#### ABOUT THIS TASK:
Could you please reproduce the entries exactly, leaving out any pictures?

TASK INPUTS: Begin

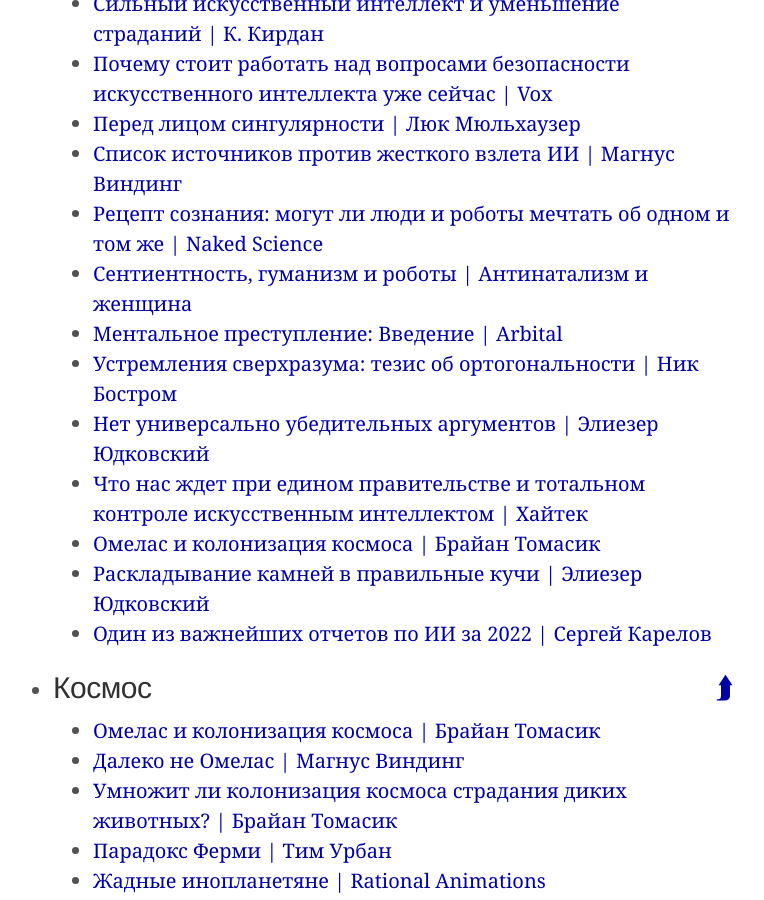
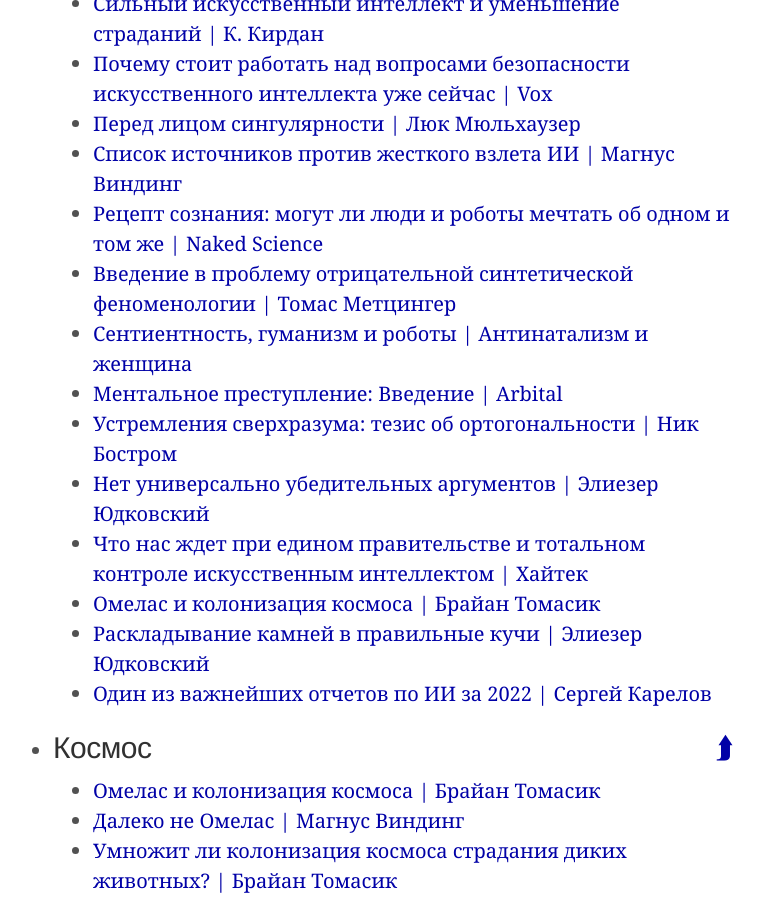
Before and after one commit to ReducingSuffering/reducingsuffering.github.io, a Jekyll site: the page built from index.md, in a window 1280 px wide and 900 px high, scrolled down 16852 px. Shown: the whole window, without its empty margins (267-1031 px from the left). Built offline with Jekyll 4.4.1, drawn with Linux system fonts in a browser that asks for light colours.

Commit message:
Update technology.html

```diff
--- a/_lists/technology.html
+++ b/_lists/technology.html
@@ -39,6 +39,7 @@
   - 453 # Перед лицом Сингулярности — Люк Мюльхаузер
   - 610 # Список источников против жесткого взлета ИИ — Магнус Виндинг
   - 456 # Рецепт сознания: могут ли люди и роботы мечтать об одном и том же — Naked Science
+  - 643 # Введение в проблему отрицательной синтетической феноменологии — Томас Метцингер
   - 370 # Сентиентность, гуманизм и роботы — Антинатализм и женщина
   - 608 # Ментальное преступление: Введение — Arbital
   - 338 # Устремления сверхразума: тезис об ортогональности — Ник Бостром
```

TASK INPUTS: End

#### EXERCISE ANSWER:
Before and after one commit to ReducingSuffering/reducingsuffering.github.io, a Jekyll site: the page built from index.md, in a window 1280 px wide and 900 px high, scrolled down 16852 px. Shown: the whole window, without its empty margins (267-1031 px from the left). Built offline with Jekyll 4.4.1, drawn with Linux system fonts in a browser that asks for light colours.

Commit message:
Update technology.html

```diff
--- a/_lists/technology.html
+++ b/_lists/technology.html
@@ -39,6 +39,7 @@
   - 453 # Перед лицом Сингулярности — Люк Мюльхаузер
   - 610 # Список источников против жесткого взлета ИИ — Магнус Виндинг
   - 456 # Рецепт сознания: могут ли люди и роботы мечтать об одном и том же — Naked Science
+  - 643 # Введение в проблему отрицательной синтетической феноменологии — Томас Метцингер
   - 370 # Сентиентность, гуманизм и роботы — Антинатализм и женщина
   - 608 # Ментальное преступление: Введение — Arbital
   - 338 # Устремления сверхразума: тезис об ортогональности — Ник Бостром
```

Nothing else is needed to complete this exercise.